"dont speak the name of the lord for vain / for no reason". And yet juhova withnesess say it every time they identify themselves. You dont say/write juhuva by this biblical law.

Paraphrasing the appendix of the New World Tranlsation of the Holy Scriptures, {"The divine name (Jehovah/YHWH) is a causative form of the Hebrew verb "ha-wah" meaning "to become". The tetragrammation (four-letter word) means "He Causes to Become". The tetragrammation appears in both the original Hebrew text and in the translated Greek septuagint. Thus, regardless of which version he read, when Jesus read Isaiah 61:1-2 aloud [Luke 4:14-32], he would've pronounced the word for the divine name. To back this up, Jesus stated that he had declared His name [John 17:6,26]."}

 

Posted Jan 13, '13 at 9:09am

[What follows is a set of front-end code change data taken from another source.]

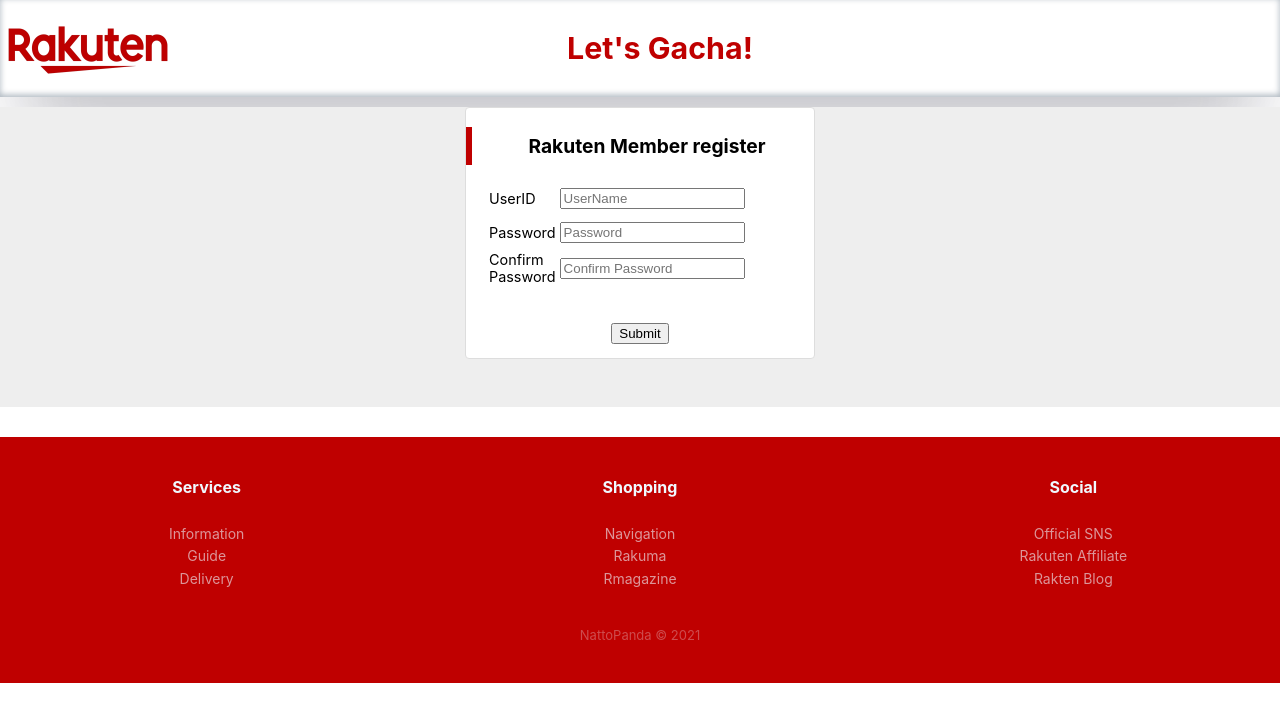
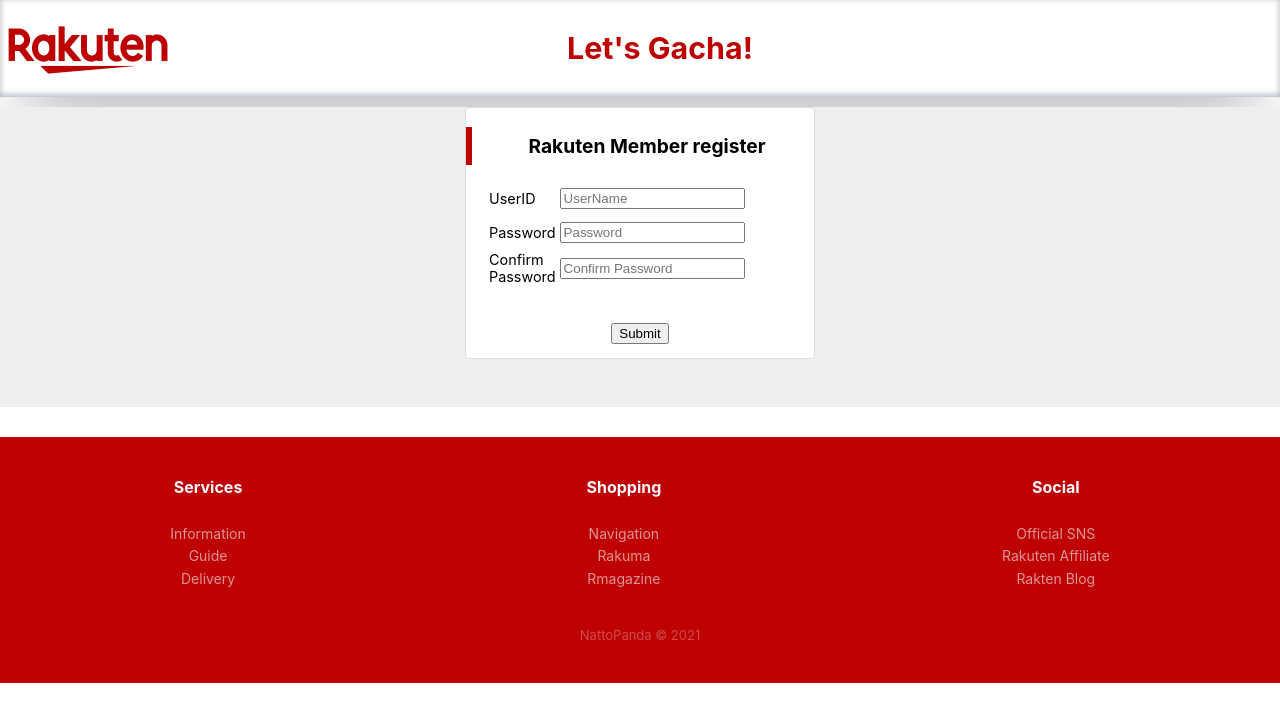
Before and after one commit to kikman-git/gacha, a React (Create React App) app in the folder gacha/: page /register in a window 1280 px wide. Shown: the top 722 px of the page. Built offline with nearby package versions, Linux system fonts and the light colour scheme.

Commit message:
footer auto fix the width

```diff
--- a/gacha/src/styles/Footer.css
+++ b/gacha/src/styles/Footer.css
@@ -3,6 +3,7 @@
   color:#f0f9ff;
   background-color:#bf0000;
   text-align:center;
+  width: 100%;
 
 }
 
@@ -93,24 +94,28 @@
   margin-bottom:0;
 }
 
-.row {
+.footer-red .row {
   display: grid;
   margin-left: auto;
   margin-right: auto;
-  grid-template-columns: repeat(auto-fill,
-                         minmax(380px, 1fr));
-  grid-gap: 20px;
 
-  @media (max-width: 1000px) {
+  grid-template-columns: auto auto auto;
+  grid-gap: auto 20px;
+
+  /* @media (max-width: 1000px) {
     grid-template-columns: repeat(auto-fill,
-                           minmax(200px, 1fr));}
+                           minmax(200px, 1fr));} */
 
 }
 
-.column{
+.footer-red .column{
+
   display: flex;
   flex-direction: column;
   text-align: left;
-  max-width: 1000px;
+  margin-left: auto;
+  margin-right: auto;
+  /* max-width: 1000px; */
+  /* width: 100%;  */
   margin: 0 auto;
 }
```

Masterforger

Masterforger

1,633 posts

If God is all-forgiving, why is there hell?

If God created man is his own image, why are we so violent?

We also have Epicurus:
Is God willing to prevent evil, but not able? Then he is not omnipotent. Is he able, but not willing? Then he is malevolent. Is he both able and willing? Then whence cometh evil? Is he neither able nor willing? Then why call him God

Most religion's deities have been, seemingly, corrupt. How surprising.

 

Posted Jan 13, '13 at 4:16pm

handlerfan

handlerfan

192 posts

I am interested in karma by which I mean that if I behave in the right way I expect that I will reduce the suffering in my life and move towards a state of bliss.
Why should I expect to live in a good world if I am a bad man?

 

Posted Jan 13, '13 at 4:41pm

HahiHa

HahiHa

4,934 posts

Knight

I am interested in karma by which I mean that if I behave in the right way I expect that I will reduce the suffering in my life and move towards a state of bliss.
Why should I expect to live in a good world if I am a bad man?

Ah, the expectation that our acts are judged objectively by some higher being or some kind of balance, in an attempt to justify good acts. This is projecting human morals on a world that doesn't follow nor know morals.

It also raises another issue (all of the following being purely hypothetic): even assuming we were created neutral (this being the only "fair" assumption in aspect of judgement), all our following acts are still influenced by "good" or "bad" morals that we've been taught. So is it fair to reward some and punish others, over a mere choice that we couldn't possibly comprehend yet were forced to make?

 

Posted Jan 13, '13 at 5:08pm

EmperorPalpatine

EmperorPalpatine

4,970 posts

Why should I expect to live in a good world if I am a bad man?

By what measure are 'good' and 'bad' being judged?

 

Posted Jan 14, '13 at 1:21am

Masterforger

Masterforger

1,633 posts

By what measure are 'good' and 'bad' being judged?

Good meaning peaceful and prosperous, a bad person meaning a thief, a murderer, etc. Anything bad by either religious or moral standing.

 

Posted Jan 14, '13 at 2:11am

EmperorPalpatine

EmperorPalpatine

4,970 posts

Anything bad by either religious or moral standing.

There are a lot of things that are considered 'bad', even in a single religion, let alone any (ex: some follow the 600+ laws in the bible and breaking any of them is considered sin/bad). Then there's motives and such (ex: stealing out of desperation or working on the Sabbath to feed a family).

 

Posted Jan 14, '13 at 2:38am

Masterforger

Masterforger

1,633 posts

I am not one of the folk who wrote the bible,but I do know what is right and wrong from my own standing, i.e. murder being a no-no, stealing for survival being justifiable.

 
Reply to Biblical Morality (or Religious Morality)

You must be logged in to post a reply!